• _Try it_:
Answer with one number: the count of lines in this material that hold the word "components".

=== Section Start ===

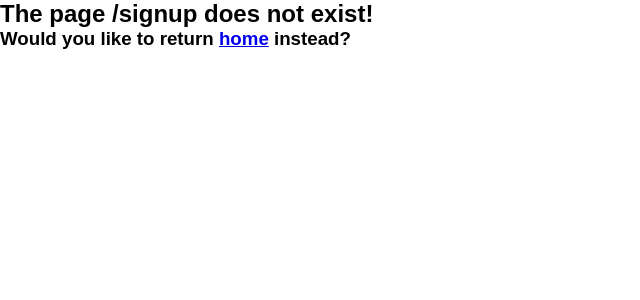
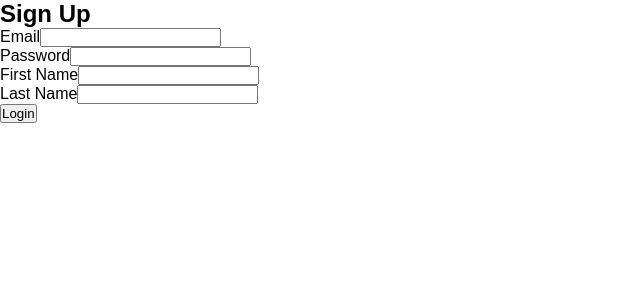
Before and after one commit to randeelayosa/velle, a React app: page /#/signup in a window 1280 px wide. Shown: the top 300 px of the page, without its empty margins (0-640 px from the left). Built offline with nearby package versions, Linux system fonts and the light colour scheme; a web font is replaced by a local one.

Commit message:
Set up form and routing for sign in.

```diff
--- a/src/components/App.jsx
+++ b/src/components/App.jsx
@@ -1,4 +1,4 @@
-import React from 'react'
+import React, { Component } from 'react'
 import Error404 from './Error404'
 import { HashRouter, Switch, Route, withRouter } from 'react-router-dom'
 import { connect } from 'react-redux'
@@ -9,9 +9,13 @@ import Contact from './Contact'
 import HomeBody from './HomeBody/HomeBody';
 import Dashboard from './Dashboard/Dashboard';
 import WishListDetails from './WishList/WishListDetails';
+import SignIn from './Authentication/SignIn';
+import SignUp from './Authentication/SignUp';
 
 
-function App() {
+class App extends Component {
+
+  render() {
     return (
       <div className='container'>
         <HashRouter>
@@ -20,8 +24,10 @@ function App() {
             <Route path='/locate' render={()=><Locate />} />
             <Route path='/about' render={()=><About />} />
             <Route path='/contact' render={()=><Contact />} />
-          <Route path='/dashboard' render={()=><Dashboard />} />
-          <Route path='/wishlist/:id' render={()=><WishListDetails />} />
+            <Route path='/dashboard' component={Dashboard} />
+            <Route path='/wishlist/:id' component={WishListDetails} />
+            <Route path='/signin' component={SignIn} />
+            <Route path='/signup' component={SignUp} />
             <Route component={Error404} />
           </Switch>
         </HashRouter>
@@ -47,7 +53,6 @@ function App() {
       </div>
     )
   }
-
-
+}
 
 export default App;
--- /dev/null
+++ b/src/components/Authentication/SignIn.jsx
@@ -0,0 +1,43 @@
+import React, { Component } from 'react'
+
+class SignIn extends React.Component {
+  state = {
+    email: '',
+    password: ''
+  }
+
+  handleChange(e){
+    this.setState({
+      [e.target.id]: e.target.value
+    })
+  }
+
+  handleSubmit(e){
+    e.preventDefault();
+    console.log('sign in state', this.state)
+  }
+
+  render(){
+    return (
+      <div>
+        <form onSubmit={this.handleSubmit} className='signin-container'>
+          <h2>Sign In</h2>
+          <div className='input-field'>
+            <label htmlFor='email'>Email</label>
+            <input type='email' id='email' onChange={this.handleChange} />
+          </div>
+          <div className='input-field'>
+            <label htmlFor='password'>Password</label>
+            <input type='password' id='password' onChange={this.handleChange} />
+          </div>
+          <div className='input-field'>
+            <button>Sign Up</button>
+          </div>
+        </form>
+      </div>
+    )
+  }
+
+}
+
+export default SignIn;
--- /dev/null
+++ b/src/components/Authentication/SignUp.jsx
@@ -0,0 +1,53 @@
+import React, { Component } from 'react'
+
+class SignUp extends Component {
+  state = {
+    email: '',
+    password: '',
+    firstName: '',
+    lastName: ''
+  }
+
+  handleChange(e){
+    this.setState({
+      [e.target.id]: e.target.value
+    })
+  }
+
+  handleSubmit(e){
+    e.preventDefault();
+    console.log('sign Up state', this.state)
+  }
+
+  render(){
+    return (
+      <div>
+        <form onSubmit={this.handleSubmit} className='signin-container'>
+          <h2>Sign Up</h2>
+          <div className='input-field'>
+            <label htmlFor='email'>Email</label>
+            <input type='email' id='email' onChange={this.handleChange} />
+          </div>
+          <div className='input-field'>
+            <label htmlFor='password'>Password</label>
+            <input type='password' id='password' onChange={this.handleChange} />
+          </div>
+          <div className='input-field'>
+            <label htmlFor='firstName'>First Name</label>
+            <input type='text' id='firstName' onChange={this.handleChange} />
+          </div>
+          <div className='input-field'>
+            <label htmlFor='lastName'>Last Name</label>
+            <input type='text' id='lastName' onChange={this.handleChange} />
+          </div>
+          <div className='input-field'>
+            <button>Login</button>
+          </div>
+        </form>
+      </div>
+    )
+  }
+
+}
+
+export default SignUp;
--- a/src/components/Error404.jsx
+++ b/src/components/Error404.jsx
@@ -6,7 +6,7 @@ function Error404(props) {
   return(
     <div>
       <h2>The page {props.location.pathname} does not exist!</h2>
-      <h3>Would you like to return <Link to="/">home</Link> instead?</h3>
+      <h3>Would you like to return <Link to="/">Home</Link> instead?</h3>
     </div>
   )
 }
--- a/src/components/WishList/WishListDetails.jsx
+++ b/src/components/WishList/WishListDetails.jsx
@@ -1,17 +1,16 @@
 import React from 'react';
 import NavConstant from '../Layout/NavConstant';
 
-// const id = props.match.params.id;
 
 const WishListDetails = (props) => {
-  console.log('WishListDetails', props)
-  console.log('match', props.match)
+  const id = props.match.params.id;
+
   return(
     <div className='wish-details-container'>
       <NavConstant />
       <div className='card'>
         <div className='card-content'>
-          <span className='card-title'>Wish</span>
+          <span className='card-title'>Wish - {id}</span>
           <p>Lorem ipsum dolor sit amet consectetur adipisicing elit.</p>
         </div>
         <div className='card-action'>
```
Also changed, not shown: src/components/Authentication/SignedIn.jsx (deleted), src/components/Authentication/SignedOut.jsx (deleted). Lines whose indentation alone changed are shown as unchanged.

=== Section End ===

• _Exercise answer_:
9